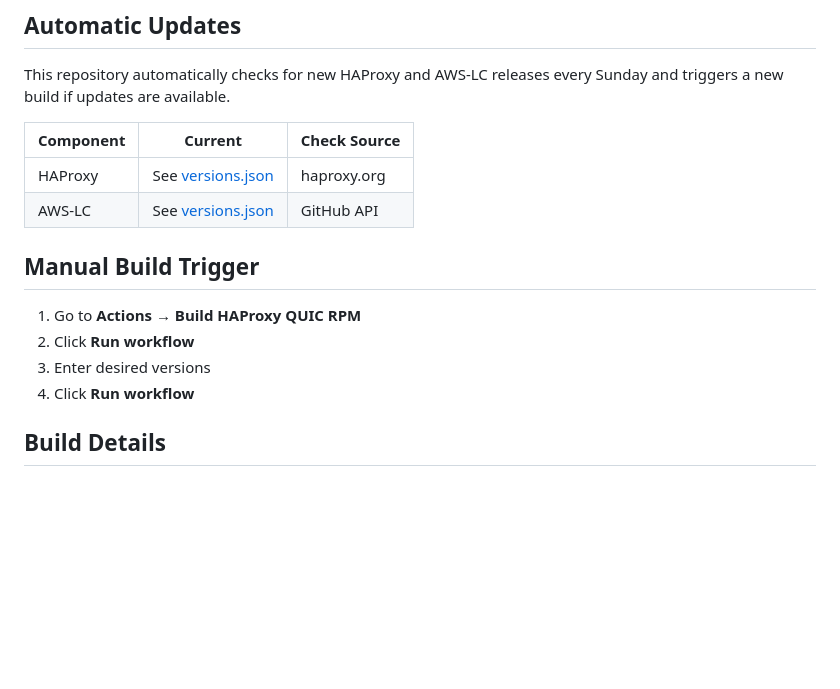
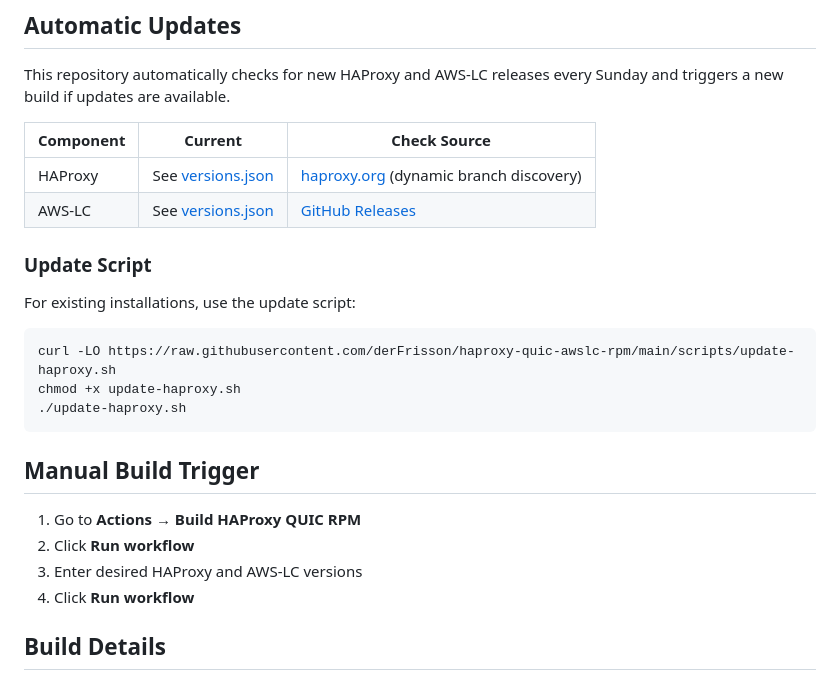
Before and after one commit to derFrisson/haproxy-quic-awslc-rpm, a Markdown page: README.md, the part around the change. Drawn GitHub-style; blank space fills up the shorter version.

Commit message:
Docs: Add update script section and refine version source information

````diff
--- a/README.md
+++ b/README.md
@@ -97,14 +97,24 @@ This repository automatically checks for new HAProxy and AWS-LC releases every S
 
 | Component | Current | Check Source |
 |-----------|---------|--------------|
-| HAProxy | See [versions.json](versions.json) | haproxy.org |
-| AWS-LC | See [versions.json](versions.json) | GitHub API |
+| HAProxy | See [versions.json](versions.json) | [haproxy.org](https://www.haproxy.org/download/) (dynamic branch discovery) |
+| AWS-LC | See [versions.json](versions.json) | [GitHub Releases](https://github.com/aws/aws-lc/releases) |
+
+### Update Script
+
+For existing installations, use the update script:
+
+```bash
+curl -LO https://raw.githubusercontent.com/derFrisson/haproxy-quic-awslc-rpm/main/scripts/update-haproxy.sh
+chmod +x update-haproxy.sh
+./update-haproxy.sh
+```
 
 ## Manual Build Trigger
 
 1. Go to **Actions** → **Build HAProxy QUIC RPM**
 2. Click **Run workflow**
-3. Enter desired versions
+3. Enter desired HAProxy and AWS-LC versions
 4. Click **Run workflow**
 
 ## Build Details
````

**Action item**. Apart from the images, every line above needs to be printed again exactly.

**Answer to the problem**.
Before and after one commit to derFrisson/haproxy-quic-awslc-rpm, a Markdown page: README.md, the part around the change. Drawn GitHub-style; blank space fills up the shorter version.

Commit message:
Docs: Add update script section and refine version source information

````diff
--- a/README.md
+++ b/README.md
@@ -97,14 +97,24 @@ This repository automatically checks for new HAProxy and AWS-LC releases every S
 
 | Component | Current | Check Source |
 |-----------|---------|--------------|
-| HAProxy | See [versions.json](versions.json) | haproxy.org |
-| AWS-LC | See [versions.json](versions.json) | GitHub API |
+| HAProxy | See [versions.json](versions.json) | [haproxy.org](https://www.haproxy.org/download/) (dynamic branch discovery) |
+| AWS-LC | See [versions.json](versions.json) | [GitHub Releases](https://github.com/aws/aws-lc/releases) |
+
+### Update Script
+
+For existing installations, use the update script:
+
+```bash
+curl -LO https://raw.githubusercontent.com/derFrisson/haproxy-quic-awslc-rpm/main/scripts/update-haproxy.sh
+chmod +x update-haproxy.sh
+./update-haproxy.sh
+```
 
 ## Manual Build Trigger
 
 1. Go to **Actions** → **Build HAProxy QUIC RPM**
 2. Click **Run workflow**
-3. Enter desired versions
+3. Enter desired HAProxy and AWS-LC versions
 4. Click **Run workflow**
 
 ## Build Details
````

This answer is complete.